Korn formed after the group L.A.P.D. folded, due to singer Richard Morrill’s drug addiction. Musicians Reginald Arvizu, James Shaffer, and David Silveria wanted to continue, and recruited guitarist Brian Welch and started a new band called Creep.

In early 1993, the band took notice of vocalist Jonathan Davis after seeing his band Sexart and attempted to get him to join Creep. Davis initially did not want to join the band, but after consulting a psychic he decided to audition and then joined the band, as mentioned by Jonathan Davis himself in interview in the DVD Who Then Now?. After Jonathan was recruited, they decided to get a new name. They soon changed their name to Korn. Jonathan suggested Korn as just a brainstorm idea, but everyone else enjoyed it. So Jonathan got a Crayola crayon and wrote their logo in a child’s handwriting, with a “K” instead of “C” and a backwards upper-case “?”.

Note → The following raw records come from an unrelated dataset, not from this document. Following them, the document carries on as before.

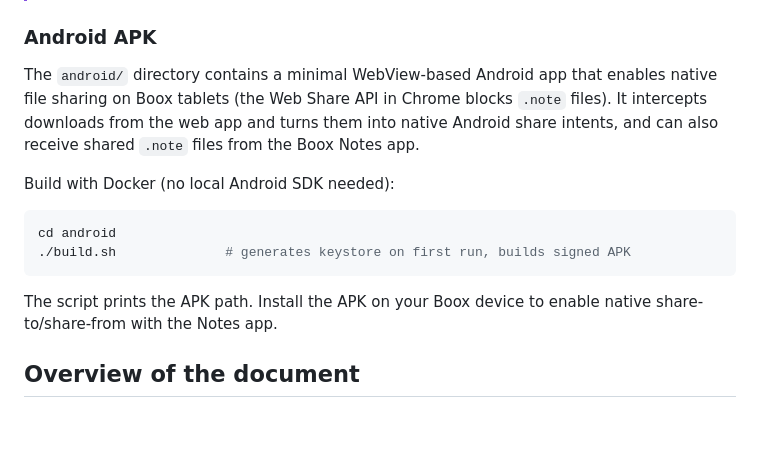
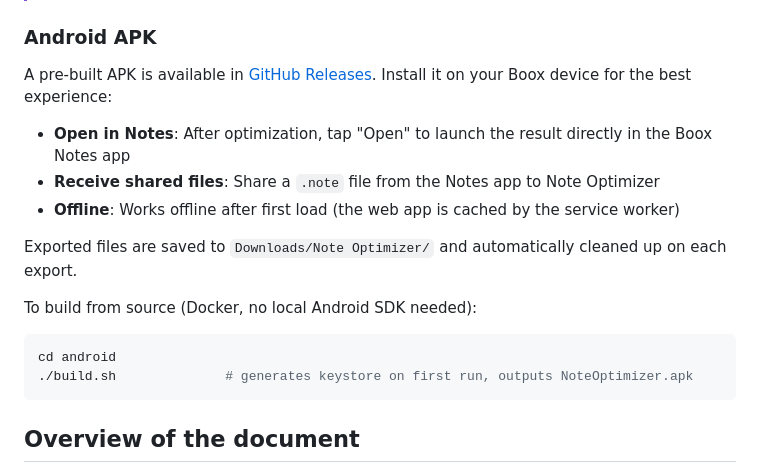
Before and after one commit to nrontsis/boox-note-optimizer, a Markdown page: README.md, the part around the change. GitHub-like rendering; blank space fills up the shorter version.

````diff
--- a/README.md
+++ b/README.md
@@ -8,16 +8,20 @@ This web app is a PWA with offline support. A service worker (`web/sw.js`) cache
 
 ### Android APK
 
-The `android/` directory contains a minimal WebView-based Android app that enables native file sharing on Boox tablets (the Web Share API in Chrome blocks `.note` files). It intercepts downloads from the web app and turns them into native Android share intents, and can also receive shared `.note` files from the Boox Notes app.
+A pre-built APK is available in [GitHub Releases](https://github.com/nrontsis/boox-note-optimizer/releases). Install it on your Boox device for the best experience:
 
-Build with Docker (no local Android SDK needed):
+- **Open in Notes**: After optimization, tap "Open" to launch the result directly in the Boox Notes app
+- **Receive shared files**: Share a `.note` file from the Notes app to Note Optimizer
+- **Offline**: Works offline after first load (the web app is cached by the service worker)
+
+Exported files are saved to `Downloads/Note Optimizer/` and automatically cleaned up on each export.
+
+To build from source (Docker, no local Android SDK needed):
 
 ```bash
 cd android
-./build.sh              # generates keystore on first run, builds signed APK
+./build.sh              # generates keystore on first run, outputs NoteOptimizer.apk
 ```
-
-The script prints the APK path. Install the APK on your Boox device to enable native share-to/share-from with the Notes app.
 
 ## Overview of the document
 
````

In April that year, the band began a working relationship with producer Ross Robinson, which led to their first demo tape entitled Neidermeyer’s Mind. The band had problems getting signed during its first year, due to the 1990s rock scene, which was primarily grunge. After many attempts at a record deal, Paul Pontius from Immortal/Epic Records heard the band in a nightclub and was so impressed, he signed them on the spot. With a producer and a label, Korn started work on their self-titled debut album.

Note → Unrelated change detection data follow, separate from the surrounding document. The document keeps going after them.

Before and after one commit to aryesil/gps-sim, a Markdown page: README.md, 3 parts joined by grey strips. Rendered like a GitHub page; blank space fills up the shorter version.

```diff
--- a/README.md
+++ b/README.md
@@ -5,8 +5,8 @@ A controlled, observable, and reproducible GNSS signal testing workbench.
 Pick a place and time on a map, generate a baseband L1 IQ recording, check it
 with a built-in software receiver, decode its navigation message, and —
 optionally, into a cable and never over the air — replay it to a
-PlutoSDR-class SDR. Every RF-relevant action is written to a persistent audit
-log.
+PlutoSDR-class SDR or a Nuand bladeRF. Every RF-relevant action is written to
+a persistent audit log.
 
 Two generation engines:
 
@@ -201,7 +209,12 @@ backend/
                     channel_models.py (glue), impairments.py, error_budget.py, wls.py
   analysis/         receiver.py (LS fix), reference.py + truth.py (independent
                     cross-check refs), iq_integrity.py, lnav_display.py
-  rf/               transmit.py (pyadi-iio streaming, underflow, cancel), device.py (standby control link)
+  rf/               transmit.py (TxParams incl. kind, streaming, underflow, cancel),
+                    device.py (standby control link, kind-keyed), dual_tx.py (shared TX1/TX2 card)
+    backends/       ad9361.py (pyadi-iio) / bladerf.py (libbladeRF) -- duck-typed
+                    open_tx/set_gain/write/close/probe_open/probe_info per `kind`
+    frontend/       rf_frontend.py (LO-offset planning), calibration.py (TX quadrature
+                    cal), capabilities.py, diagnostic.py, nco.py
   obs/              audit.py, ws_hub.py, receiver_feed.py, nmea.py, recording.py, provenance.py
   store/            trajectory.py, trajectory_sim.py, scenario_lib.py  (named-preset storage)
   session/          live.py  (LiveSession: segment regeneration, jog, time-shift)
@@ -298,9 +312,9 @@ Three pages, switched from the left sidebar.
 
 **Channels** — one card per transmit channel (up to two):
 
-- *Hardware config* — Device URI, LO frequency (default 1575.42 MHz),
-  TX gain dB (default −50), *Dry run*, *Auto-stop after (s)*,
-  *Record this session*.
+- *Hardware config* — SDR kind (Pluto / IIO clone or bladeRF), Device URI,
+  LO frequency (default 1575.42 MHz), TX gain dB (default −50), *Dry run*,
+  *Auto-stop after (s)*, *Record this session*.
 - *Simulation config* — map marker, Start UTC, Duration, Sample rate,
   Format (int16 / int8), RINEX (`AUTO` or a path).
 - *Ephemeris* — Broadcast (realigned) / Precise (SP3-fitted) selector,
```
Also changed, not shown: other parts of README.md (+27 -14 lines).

Musically, the album was a mix of alternative metal, grunge, hip hop, and funk the latter elements encompassed in the rhythmic approach to the band’s compositions. “Blind” was the first single from the album, which got a decent amount of airplay and attention. The band toured incessantly with no support from radio or video stations. The band solely on their intense live shows which created a large cult-like following of dedicated fans. It was through the effort of this fan base that helped push Korn onto the Billboard 200, eventually peaking at Number 72 in 1996, with “Shoots and Ladders” being their first Grammy nomination for Best Metal Performance.

On their first large tour, Korn opened for Danzig alongside Marilyn Manson. Other bands for which Korn opened in 1995 included Megadeth, 311, Fear Factory, Flotsam and Jetsam, and KMFDM. However, the first tour that widely exposed the band was opening for Ozzy Osbourne alongside the Deftones. After opening for lesser-known bands such as Dimestore Hoods, Sugar Ray (at the time), and Life of Agony, Korn returned to the studio to record a second album.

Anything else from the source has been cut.